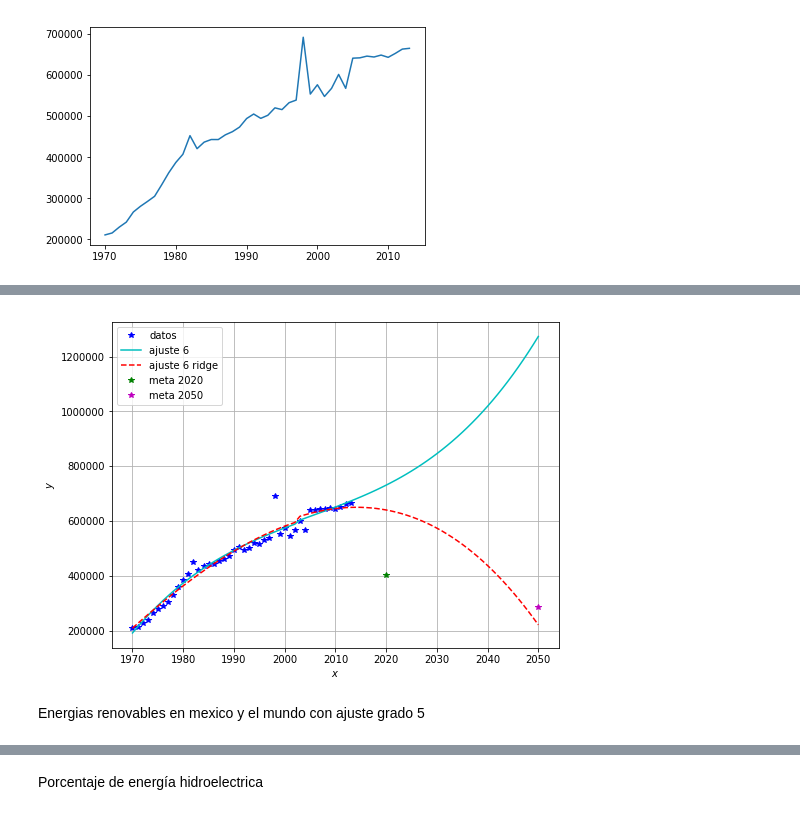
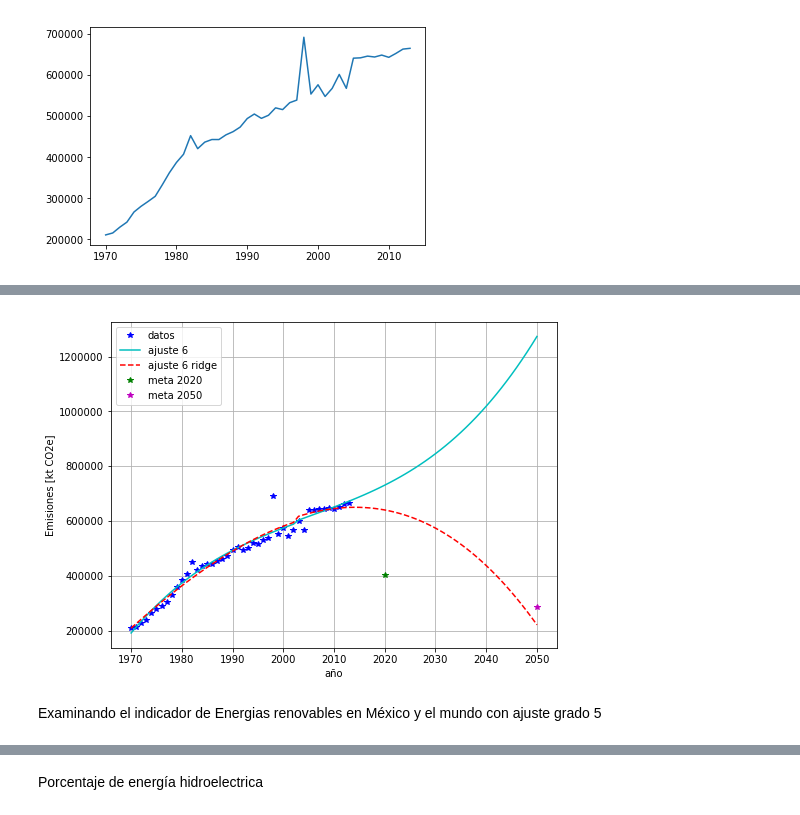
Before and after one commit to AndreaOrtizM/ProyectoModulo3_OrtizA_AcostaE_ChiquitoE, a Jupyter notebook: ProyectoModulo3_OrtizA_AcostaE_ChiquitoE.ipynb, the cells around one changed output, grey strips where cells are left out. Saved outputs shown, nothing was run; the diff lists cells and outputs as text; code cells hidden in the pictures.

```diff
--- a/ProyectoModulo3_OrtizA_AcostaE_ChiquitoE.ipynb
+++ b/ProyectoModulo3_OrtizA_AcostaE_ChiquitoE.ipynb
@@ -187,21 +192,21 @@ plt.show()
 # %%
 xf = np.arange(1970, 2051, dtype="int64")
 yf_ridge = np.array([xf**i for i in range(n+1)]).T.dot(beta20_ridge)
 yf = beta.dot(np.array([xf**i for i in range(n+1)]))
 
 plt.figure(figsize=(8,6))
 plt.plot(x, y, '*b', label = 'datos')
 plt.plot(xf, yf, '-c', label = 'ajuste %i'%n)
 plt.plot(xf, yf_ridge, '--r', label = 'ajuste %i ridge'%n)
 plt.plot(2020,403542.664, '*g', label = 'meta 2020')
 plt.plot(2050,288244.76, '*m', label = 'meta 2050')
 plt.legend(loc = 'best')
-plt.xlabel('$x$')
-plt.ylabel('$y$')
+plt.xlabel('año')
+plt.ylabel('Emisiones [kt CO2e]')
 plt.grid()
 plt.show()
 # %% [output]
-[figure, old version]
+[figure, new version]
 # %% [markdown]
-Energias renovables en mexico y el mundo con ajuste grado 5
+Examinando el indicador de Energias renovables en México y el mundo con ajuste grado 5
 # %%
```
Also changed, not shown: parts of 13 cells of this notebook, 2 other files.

*Work instructions*: For this exercise, write out the listing verbatim and leave every image out.

*Solved exercise*:
Before and after one commit to AndreaOrtizM/ProyectoModulo3_OrtizA_AcostaE_ChiquitoE, a Jupyter notebook: ProyectoModulo3_OrtizA_AcostaE_ChiquitoE.ipynb, the cells around one changed output, grey strips where cells are left out. Saved outputs shown, nothing was run; the diff lists cells and outputs as text; code cells hidden in the pictures.

```diff
--- a/ProyectoModulo3_OrtizA_AcostaE_ChiquitoE.ipynb
+++ b/ProyectoModulo3_OrtizA_AcostaE_ChiquitoE.ipynb
@@ -187,21 +192,21 @@ plt.show()
 # %%
 xf = np.arange(1970, 2051, dtype="int64")
 yf_ridge = np.array([xf**i for i in range(n+1)]).T.dot(beta20_ridge)
 yf = beta.dot(np.array([xf**i for i in range(n+1)]))
 
 plt.figure(figsize=(8,6))
 plt.plot(x, y, '*b', label = 'datos')
 plt.plot(xf, yf, '-c', label = 'ajuste %i'%n)
 plt.plot(xf, yf_ridge, '--r', label = 'ajuste %i ridge'%n)
 plt.plot(2020,403542.664, '*g', label = 'meta 2020')
 plt.plot(2050,288244.76, '*m', label = 'meta 2050')
 plt.legend(loc = 'best')
-plt.xlabel('$x$')
-plt.ylabel('$y$')
+plt.xlabel('año')
+plt.ylabel('Emisiones [kt CO2e]')
 plt.grid()
 plt.show()
 # %% [output]
-[figure, old version]
+[figure, new version]
 # %% [markdown]
-Energias renovables en mexico y el mundo con ajuste grado 5
+Examinando el indicador de Energias renovables en México y el mundo con ajuste grado 5
 # %%
```
Also changed, not shown: parts of 13 cells of this notebook, 2 other files.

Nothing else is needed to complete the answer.